One of the great tragedies of modern society is the general perception of science as boring, difficult, and not relevant to everyday life. To me, science has always been the best amplifier of wonder that humans have come up with.
Wonder pours in through the senses from a very early age. But, for reasons I don’t entirely understand, people seem to think that teaching kids about science means getting them to memorize facts. No. Science is about questioning, about looking fearlessly and with delight at how the world works, in all its crazy, messy complexity.
Science doesn’t answer all of our important social questions, but it does inform them. It helps us think about them more clearly.
Anyway, this post isn’t meant to be cheerleading for science. It’s meant to be cheerleading for a podcast I’ve been listening to. Until recently, it was called “Skeptically Speaking” – a perfectly reasonable name, that captured some of the spirit of the thing. (My only quibble with the name was that I’d occasionally confuse it with Rationally Speaking, another excellent podcast with a very different focus and flavour.) I enjoyed the podcast. Then I learned that it was produced out of my new home city, Edmonton, and I enjoyed it a little more. I even got to see two of the hosts, Desiree Schell (@desireeschell) and Rachelle Saunders (@afterthree), at this year’s Logicon.
What’s so great about this podcast? Well, it’s produced and hosted by science fans with great production and communication skills.
And that’s delightful to see in a science podcast.
They take a skeptical look – balancing reports where there is a legitimate scientific debate, and not giving airtime to fringe, unscientific positions.
And that’s refreshing to see in a science reporting by non-scientists.
And … well … they’re fun. Friendly. They seem to get science in the same way I do. They get that it’s hard work to do it right, and that it’s worth the work because we get to learn stuff. We get to see the world with new eyes. And along the way, we may learn things that help us better navigate this crazy, tangled, confusing life of ours.
Anyway, that’s the show. But it isn’t called Skeptically Speaking any longer. Now it’s called …
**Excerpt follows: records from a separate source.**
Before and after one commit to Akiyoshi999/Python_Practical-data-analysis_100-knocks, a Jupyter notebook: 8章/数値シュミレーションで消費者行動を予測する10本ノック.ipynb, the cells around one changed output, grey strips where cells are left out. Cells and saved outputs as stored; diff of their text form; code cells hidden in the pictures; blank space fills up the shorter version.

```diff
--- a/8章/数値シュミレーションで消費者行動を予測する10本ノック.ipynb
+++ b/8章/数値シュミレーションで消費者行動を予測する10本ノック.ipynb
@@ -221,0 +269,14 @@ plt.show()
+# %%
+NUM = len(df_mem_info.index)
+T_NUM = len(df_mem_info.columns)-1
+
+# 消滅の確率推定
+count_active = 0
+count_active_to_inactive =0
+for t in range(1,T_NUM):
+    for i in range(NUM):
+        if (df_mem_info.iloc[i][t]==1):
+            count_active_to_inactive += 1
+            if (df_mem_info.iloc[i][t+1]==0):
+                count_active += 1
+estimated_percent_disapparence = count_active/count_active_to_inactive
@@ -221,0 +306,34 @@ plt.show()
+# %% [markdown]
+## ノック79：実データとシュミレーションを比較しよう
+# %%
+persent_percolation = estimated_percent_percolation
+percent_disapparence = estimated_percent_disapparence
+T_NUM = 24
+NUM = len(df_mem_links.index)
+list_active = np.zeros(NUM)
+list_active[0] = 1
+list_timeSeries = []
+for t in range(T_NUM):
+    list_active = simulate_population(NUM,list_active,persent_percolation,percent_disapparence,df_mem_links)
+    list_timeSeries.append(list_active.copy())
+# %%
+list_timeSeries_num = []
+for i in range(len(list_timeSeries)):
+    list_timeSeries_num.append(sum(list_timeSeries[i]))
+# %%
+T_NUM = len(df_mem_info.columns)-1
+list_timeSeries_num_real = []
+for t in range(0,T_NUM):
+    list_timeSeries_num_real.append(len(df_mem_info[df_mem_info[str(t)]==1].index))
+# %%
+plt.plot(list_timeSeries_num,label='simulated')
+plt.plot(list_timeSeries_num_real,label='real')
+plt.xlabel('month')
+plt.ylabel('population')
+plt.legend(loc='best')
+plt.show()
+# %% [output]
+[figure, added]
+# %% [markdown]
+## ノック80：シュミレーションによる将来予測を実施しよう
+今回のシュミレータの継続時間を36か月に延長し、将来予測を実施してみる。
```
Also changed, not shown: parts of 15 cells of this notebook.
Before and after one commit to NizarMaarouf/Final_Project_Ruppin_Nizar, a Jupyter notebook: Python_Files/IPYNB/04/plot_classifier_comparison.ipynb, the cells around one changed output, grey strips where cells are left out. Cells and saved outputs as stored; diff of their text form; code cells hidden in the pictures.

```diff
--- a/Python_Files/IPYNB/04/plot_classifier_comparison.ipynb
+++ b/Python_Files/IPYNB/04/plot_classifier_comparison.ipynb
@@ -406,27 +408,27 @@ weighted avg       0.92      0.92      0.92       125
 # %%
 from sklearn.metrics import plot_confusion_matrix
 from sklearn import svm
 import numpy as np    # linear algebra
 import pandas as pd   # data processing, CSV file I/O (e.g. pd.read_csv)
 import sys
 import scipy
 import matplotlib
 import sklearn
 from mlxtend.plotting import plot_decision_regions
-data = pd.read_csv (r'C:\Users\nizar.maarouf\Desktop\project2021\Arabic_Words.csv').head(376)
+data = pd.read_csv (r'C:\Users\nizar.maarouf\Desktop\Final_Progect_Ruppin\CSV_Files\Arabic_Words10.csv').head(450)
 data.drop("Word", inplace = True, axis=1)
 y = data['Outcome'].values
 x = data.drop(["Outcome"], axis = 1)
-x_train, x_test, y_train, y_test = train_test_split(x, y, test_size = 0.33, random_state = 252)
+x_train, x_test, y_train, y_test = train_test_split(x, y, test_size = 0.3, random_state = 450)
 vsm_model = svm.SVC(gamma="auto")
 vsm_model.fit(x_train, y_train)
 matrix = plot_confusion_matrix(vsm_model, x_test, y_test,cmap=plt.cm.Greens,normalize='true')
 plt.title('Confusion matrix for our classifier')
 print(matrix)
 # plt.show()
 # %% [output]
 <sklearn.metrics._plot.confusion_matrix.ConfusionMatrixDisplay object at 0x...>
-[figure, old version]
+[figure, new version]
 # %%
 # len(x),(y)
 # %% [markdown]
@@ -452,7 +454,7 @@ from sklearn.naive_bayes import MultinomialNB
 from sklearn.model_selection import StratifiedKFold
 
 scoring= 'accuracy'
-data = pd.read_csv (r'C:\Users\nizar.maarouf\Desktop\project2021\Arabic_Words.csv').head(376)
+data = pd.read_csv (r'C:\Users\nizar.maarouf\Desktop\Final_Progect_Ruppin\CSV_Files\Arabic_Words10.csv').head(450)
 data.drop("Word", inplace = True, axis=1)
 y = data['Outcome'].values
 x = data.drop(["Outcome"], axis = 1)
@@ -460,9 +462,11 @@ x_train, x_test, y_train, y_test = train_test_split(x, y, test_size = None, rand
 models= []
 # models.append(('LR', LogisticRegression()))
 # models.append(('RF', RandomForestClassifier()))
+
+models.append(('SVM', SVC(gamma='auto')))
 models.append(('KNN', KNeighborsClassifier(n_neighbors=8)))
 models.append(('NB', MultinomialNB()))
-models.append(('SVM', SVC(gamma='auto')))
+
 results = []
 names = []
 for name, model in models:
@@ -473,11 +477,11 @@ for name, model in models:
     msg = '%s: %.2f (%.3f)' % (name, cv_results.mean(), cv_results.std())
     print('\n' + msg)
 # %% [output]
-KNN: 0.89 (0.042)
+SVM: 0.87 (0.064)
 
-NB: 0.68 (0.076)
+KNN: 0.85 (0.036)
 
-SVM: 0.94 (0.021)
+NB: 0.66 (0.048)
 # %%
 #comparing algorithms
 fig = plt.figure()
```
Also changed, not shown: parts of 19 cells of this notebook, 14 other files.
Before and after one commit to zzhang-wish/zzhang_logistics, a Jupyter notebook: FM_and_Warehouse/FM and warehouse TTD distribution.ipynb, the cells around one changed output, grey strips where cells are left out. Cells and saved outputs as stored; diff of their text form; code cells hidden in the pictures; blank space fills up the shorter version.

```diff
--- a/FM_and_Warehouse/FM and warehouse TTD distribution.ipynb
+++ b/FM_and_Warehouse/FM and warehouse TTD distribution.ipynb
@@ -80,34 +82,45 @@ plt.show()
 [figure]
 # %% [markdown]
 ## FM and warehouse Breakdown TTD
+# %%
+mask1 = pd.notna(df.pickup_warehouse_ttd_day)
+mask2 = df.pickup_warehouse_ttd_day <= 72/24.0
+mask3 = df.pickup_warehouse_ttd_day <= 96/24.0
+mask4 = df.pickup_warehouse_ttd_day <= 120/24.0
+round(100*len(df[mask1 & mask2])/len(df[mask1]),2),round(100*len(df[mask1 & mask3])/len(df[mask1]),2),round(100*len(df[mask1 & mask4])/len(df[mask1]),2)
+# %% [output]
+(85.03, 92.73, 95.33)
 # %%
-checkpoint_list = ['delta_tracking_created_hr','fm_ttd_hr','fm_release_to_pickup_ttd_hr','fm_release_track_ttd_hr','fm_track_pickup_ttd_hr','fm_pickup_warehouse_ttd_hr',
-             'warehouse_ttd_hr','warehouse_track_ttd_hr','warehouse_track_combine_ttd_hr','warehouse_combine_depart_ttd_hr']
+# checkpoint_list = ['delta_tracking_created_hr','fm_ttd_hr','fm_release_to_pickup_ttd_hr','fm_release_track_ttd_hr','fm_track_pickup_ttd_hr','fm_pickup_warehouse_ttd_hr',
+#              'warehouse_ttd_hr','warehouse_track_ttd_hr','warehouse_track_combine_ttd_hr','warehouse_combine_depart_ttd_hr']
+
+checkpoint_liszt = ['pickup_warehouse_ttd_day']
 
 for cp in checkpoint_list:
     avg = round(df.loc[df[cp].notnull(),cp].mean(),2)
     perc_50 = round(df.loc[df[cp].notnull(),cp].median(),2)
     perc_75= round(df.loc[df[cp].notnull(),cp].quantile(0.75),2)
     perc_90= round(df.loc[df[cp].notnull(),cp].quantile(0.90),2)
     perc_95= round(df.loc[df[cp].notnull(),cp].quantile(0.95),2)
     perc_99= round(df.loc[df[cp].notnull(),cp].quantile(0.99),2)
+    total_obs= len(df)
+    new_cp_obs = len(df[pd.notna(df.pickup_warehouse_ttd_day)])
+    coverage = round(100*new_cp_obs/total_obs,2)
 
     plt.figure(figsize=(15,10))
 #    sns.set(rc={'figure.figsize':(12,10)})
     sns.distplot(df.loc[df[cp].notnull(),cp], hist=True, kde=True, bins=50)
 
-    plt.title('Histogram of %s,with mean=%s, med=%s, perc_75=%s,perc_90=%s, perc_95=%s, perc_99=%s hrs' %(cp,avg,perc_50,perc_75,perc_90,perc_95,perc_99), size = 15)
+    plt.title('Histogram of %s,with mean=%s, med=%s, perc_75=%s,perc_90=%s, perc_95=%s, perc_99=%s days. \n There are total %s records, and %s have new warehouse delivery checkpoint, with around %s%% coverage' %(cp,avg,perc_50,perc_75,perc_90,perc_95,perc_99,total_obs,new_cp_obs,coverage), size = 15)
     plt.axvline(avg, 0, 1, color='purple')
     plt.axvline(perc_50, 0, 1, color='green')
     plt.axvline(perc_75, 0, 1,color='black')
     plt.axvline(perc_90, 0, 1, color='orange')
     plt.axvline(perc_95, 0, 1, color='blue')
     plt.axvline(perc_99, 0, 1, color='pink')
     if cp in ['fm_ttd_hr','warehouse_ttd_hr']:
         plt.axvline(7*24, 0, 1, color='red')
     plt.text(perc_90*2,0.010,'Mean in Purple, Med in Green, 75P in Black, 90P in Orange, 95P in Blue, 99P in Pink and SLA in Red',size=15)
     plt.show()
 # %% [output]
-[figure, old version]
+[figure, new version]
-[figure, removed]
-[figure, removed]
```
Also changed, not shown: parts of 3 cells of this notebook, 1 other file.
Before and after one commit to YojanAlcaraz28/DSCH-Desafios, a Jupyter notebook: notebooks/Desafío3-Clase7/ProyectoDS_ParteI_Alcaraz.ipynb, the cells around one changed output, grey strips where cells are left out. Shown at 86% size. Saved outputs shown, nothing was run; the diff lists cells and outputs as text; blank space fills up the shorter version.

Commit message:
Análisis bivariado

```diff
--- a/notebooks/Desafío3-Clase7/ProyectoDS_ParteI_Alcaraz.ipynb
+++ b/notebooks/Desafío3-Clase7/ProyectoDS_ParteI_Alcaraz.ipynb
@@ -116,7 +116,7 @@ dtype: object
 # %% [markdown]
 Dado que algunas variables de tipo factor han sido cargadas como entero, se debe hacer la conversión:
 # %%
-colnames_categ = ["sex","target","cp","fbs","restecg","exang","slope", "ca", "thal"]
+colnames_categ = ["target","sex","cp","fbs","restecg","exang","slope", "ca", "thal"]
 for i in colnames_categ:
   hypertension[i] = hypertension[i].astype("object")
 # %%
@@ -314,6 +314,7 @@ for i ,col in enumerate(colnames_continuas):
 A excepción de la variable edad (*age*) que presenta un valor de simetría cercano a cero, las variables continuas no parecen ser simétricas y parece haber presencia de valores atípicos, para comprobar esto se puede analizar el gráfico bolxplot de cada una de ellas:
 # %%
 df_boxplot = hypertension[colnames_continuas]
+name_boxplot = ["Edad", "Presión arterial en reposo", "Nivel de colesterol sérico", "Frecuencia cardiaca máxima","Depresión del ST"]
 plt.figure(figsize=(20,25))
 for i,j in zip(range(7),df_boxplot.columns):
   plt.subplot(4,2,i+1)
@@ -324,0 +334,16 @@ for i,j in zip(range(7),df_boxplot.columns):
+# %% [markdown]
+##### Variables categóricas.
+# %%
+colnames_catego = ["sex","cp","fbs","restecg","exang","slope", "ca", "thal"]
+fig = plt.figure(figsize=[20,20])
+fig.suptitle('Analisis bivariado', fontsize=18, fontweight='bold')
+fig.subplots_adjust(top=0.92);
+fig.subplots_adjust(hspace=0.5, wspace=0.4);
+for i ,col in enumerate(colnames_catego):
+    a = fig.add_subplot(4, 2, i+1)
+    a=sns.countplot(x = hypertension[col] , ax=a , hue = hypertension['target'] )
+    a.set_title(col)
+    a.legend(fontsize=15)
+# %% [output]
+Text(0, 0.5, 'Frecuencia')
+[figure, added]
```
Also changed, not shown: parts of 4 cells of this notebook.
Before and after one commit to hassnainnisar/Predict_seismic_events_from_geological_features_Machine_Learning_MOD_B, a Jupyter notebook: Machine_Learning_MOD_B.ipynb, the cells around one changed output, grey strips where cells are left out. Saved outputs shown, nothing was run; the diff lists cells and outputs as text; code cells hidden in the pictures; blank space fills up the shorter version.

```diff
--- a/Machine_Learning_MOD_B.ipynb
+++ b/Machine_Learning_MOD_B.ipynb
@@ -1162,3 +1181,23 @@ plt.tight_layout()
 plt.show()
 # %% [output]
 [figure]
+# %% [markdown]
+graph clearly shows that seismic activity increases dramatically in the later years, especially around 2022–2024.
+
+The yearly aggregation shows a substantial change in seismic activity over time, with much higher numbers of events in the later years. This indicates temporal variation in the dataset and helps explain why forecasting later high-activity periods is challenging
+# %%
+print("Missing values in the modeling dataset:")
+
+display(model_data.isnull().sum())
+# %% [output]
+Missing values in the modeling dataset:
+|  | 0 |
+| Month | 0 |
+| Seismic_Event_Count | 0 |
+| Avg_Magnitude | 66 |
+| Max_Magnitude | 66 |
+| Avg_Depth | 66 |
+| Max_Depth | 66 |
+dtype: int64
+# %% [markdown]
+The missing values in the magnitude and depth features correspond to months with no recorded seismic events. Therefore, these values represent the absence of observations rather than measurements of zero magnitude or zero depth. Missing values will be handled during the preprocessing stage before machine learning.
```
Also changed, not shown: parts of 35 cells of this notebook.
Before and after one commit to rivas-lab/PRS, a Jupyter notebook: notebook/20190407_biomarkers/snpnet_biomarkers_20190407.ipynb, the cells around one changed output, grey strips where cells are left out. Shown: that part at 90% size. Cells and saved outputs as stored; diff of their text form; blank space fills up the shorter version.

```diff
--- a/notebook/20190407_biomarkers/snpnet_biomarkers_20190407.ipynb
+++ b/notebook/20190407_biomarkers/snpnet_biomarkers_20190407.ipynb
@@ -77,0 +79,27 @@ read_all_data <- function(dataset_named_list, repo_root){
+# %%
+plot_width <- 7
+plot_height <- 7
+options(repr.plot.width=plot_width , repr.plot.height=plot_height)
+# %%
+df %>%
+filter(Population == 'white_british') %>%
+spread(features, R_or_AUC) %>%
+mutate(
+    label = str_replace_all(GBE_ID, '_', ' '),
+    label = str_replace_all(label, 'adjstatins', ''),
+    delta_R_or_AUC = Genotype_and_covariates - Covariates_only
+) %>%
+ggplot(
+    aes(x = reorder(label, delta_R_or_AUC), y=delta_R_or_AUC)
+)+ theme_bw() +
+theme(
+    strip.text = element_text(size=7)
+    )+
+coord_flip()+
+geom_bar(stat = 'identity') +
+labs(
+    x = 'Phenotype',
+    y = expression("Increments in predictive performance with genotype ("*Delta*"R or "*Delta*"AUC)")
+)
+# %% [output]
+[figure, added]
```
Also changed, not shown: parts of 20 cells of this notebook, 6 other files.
They have a snazzy new website, and two episodes now under their new name – one exploring the reason for the name change (and some inspiring science-communication, public-engagement stuff), and one on food sustainability. Here’s a bit of what they say about themselves on the website:
“We explore the connections between science, popular culture, history, and public policy, to help listeners understand the evidence and arguments behind what’s in the news and on the shelves.”
Go. Listen. Enjoy. Wonder.